Problem statement -> Filter the listing for lines containing "bios".

Data for this exercise ->
□ □ □ □ □ □ □
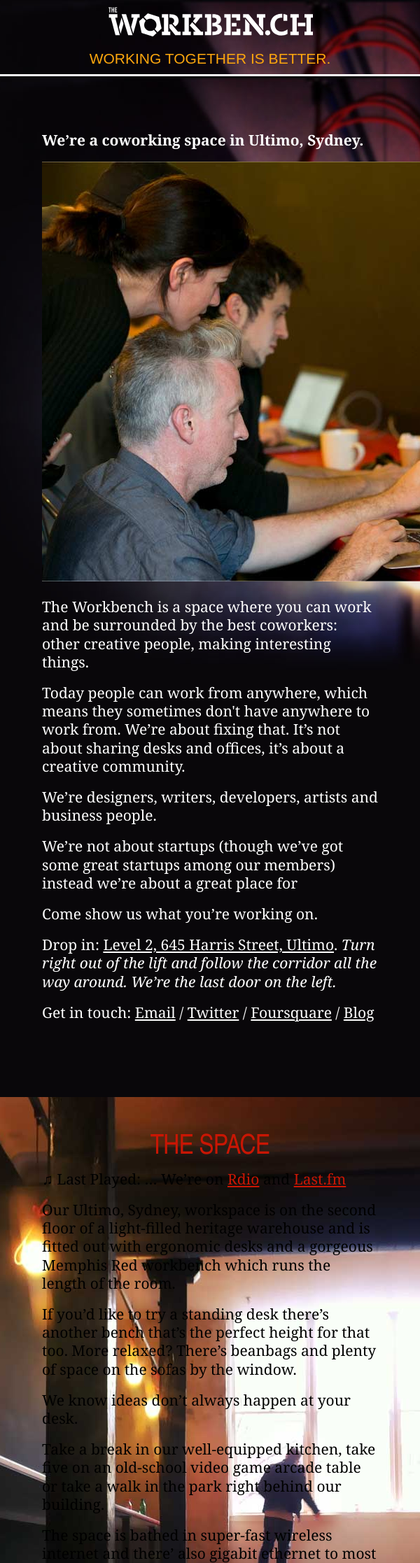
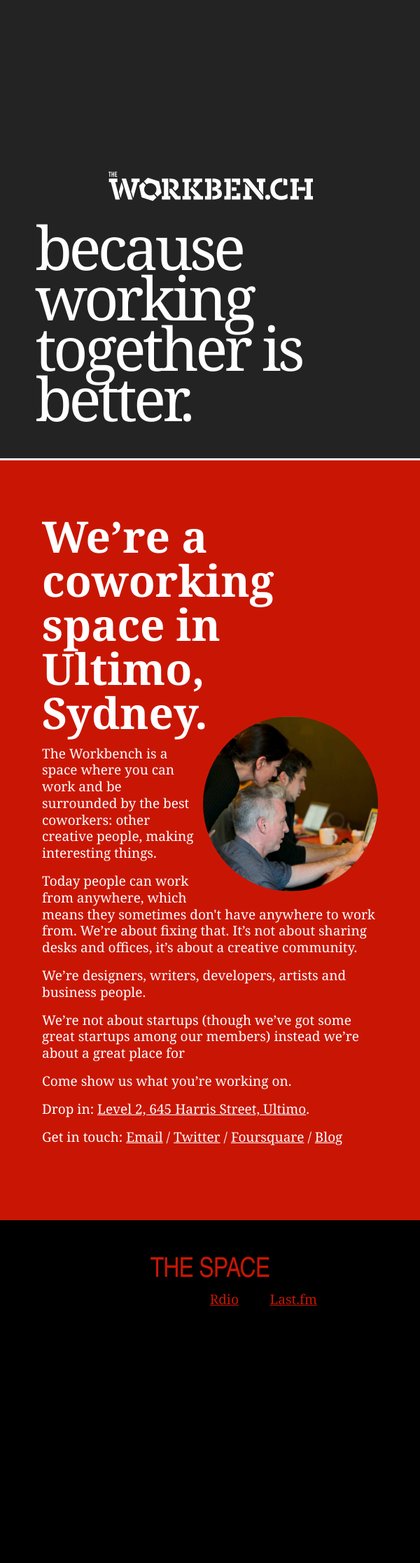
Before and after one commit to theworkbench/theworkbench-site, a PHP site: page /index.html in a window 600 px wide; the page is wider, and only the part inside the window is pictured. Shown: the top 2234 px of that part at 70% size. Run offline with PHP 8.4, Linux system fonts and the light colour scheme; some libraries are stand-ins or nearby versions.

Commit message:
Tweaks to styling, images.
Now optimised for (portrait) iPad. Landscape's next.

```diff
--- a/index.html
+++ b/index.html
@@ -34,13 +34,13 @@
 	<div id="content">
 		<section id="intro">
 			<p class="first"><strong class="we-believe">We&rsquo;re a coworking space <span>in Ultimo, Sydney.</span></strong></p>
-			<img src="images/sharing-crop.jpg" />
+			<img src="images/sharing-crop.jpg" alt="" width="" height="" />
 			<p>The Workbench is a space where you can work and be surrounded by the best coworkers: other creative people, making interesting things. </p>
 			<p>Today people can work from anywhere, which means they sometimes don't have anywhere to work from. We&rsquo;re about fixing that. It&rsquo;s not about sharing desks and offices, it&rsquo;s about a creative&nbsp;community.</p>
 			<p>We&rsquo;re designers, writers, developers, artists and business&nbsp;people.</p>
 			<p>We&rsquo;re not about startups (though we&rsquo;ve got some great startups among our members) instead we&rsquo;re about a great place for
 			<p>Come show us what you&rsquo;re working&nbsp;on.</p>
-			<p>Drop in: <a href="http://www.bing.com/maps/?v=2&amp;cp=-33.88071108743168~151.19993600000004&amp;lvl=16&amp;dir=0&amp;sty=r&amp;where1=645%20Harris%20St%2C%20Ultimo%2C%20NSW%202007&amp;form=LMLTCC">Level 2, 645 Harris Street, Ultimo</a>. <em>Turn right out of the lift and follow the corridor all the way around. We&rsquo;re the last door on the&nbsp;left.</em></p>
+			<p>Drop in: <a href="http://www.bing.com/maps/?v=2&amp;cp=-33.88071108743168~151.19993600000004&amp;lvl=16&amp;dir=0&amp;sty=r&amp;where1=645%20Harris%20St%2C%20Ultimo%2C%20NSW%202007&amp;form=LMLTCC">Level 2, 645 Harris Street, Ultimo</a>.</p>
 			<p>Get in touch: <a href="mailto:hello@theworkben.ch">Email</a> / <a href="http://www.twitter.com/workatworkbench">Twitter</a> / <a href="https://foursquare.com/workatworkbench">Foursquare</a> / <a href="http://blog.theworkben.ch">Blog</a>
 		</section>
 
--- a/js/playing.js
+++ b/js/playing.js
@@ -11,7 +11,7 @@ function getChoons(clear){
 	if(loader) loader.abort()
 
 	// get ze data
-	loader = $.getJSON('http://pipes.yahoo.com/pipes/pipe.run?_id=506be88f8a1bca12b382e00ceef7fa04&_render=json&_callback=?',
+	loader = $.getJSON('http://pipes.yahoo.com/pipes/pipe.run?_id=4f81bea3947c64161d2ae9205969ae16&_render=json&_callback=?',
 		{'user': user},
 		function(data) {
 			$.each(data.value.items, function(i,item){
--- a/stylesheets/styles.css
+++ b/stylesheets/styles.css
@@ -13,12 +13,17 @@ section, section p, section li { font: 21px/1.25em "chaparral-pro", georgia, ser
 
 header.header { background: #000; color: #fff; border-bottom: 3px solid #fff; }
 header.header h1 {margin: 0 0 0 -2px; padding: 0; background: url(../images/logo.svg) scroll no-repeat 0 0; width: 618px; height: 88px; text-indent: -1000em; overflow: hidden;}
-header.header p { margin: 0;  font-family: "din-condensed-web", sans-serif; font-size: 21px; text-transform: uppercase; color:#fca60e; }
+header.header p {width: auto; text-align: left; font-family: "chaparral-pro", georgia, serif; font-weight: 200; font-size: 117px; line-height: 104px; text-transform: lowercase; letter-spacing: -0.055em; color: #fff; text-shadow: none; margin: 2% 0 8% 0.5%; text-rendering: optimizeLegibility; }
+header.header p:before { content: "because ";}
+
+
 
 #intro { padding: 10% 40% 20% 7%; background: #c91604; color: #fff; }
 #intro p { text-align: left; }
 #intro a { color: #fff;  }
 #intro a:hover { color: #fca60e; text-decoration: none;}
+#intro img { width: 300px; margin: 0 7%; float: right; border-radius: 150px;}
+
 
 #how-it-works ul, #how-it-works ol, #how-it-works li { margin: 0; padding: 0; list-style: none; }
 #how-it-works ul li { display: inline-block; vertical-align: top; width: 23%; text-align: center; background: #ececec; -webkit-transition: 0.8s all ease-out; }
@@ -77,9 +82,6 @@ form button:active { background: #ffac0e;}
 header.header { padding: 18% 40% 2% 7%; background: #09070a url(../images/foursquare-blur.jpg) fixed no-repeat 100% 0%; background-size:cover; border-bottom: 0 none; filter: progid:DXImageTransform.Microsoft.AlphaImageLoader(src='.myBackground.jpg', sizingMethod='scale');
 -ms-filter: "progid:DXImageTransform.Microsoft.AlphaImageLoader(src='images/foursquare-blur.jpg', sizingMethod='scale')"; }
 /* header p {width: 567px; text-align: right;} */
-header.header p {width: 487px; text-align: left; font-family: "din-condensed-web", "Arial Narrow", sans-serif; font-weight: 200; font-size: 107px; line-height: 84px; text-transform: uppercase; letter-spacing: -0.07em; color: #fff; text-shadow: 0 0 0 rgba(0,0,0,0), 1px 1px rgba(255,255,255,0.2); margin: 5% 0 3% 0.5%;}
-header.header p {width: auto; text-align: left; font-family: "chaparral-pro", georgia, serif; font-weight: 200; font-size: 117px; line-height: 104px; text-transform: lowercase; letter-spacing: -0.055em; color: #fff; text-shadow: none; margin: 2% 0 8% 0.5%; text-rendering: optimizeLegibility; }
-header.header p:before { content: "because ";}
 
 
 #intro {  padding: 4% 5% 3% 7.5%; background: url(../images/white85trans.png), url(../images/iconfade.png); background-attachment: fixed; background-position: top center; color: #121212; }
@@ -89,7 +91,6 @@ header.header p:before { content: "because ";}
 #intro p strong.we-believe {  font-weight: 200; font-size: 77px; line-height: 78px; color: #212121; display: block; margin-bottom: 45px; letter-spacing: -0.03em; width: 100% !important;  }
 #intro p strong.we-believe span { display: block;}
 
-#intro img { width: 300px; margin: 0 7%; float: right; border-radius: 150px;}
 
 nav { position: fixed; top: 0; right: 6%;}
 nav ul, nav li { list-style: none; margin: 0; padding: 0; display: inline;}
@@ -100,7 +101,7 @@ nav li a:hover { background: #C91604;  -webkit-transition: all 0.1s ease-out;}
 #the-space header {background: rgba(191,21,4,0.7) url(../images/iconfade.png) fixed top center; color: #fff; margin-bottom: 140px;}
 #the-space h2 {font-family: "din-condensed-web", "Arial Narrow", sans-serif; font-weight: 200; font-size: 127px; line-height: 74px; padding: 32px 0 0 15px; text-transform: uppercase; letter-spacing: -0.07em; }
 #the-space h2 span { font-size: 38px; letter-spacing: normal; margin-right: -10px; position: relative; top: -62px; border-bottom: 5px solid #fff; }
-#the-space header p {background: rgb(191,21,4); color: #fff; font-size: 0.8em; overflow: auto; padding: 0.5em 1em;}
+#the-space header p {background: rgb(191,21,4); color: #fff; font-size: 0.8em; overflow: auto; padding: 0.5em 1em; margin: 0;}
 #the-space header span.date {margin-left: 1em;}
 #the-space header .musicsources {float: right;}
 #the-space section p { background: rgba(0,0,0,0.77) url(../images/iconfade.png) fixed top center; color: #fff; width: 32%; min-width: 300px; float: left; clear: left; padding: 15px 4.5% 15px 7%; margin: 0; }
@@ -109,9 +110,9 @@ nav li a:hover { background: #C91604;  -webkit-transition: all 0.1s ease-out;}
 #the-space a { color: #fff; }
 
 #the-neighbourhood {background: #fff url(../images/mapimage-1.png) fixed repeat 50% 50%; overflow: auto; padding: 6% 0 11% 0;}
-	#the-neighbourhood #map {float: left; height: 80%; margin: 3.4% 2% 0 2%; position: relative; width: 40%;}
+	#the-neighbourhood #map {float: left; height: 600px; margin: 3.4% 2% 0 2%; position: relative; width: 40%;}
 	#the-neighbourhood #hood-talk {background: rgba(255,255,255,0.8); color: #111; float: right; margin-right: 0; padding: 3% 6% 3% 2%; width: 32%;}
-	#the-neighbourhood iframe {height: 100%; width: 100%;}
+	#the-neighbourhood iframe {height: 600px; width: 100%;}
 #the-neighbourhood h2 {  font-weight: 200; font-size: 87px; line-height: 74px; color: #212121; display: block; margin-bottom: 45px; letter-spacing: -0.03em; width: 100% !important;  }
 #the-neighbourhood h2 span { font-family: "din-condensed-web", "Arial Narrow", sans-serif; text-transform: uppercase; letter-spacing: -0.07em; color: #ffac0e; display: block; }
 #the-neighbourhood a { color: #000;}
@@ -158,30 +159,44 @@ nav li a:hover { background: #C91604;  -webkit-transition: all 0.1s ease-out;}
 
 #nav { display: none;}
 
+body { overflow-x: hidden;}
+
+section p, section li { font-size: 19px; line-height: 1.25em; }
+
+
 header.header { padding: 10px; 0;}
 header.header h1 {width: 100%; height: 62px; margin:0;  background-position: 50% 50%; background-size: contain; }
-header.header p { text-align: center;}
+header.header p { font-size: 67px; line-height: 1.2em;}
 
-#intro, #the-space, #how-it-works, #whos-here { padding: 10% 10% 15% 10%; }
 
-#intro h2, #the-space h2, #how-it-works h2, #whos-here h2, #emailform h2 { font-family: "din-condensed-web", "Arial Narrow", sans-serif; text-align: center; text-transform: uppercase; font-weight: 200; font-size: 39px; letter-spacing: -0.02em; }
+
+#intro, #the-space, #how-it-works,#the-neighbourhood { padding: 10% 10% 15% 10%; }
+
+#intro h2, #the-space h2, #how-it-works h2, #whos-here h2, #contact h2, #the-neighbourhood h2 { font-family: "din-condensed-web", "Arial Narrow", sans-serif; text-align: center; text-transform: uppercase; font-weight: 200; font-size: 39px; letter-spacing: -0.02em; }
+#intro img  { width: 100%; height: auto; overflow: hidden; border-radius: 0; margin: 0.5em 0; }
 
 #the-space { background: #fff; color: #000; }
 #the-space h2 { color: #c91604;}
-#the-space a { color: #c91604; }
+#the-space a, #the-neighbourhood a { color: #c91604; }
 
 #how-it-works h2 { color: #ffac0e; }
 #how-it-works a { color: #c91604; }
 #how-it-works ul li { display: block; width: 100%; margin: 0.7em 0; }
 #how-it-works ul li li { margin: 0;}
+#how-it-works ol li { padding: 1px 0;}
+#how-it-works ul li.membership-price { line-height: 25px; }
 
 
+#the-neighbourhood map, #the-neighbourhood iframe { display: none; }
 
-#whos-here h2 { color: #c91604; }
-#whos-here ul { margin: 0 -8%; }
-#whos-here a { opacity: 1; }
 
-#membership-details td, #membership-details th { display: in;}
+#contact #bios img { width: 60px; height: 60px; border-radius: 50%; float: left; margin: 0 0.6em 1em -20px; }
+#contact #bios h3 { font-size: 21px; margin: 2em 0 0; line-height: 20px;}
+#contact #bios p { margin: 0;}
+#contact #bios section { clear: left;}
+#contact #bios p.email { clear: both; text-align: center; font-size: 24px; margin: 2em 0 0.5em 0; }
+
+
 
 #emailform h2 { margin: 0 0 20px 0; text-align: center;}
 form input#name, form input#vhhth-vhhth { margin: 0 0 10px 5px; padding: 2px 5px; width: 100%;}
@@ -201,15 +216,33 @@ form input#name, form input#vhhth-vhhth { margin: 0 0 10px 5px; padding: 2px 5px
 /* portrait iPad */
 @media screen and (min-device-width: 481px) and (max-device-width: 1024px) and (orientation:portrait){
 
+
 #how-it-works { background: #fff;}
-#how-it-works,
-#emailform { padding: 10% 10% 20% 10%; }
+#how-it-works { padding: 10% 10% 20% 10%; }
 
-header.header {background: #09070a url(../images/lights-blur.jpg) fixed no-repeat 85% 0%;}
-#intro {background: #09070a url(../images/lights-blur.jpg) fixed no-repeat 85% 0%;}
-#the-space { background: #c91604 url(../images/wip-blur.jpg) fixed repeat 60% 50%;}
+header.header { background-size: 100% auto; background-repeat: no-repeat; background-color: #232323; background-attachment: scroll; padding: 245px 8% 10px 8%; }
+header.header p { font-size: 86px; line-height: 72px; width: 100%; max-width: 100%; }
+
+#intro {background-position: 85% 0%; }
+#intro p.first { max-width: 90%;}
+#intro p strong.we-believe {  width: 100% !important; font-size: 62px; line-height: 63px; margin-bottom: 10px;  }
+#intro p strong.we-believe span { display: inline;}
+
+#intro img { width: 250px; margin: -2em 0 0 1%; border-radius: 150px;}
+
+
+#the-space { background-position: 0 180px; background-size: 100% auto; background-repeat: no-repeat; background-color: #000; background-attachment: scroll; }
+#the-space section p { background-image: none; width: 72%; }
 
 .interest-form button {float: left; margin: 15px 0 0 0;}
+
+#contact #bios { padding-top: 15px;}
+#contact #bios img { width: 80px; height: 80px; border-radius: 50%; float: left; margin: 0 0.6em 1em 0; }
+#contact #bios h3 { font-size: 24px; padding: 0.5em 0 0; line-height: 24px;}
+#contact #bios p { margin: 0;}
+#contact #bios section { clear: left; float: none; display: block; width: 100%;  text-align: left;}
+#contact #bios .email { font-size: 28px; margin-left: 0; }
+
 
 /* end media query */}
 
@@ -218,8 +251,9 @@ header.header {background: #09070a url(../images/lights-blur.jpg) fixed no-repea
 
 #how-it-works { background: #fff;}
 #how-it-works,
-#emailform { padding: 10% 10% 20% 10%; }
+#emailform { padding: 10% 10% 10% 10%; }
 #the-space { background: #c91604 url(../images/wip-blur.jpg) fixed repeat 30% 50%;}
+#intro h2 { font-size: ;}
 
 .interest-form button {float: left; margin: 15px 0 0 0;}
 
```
□ □ □ □ □ □ □
Your solution ->
+#contact #bios img { width: 60px; height: 60px; border-radius: 50%; float: left; margin: 0 0.6em 1em -20px; }
+#contact #bios h3 { font-size: 21px; margin: 2em 0 0; line-height: 20px;}
+#contact #bios p { margin: 0;}
+#contact #bios section { clear: left;}
+#contact #bios p.email { clear: both; text-align: center; font-size: 24px; margin: 2em 0 0.5em 0; }
+#contact #bios { padding-top: 15px;}
+#contact #bios img { width: 80px; height: 80px; border-radius: 50%; float: left; margin: 0 0.6em 1em 0; }
+#contact #bios h3 { font-size: 24px; padding: 0.5em 0 0; line-height: 24px;}
+#contact #bios p { margin: 0;}
+#contact #bios section { clear: left; float: none; display: block; width: 100%;  text-align: left;}
+#contact #bios .email { font-size: 28px; margin-left: 0; }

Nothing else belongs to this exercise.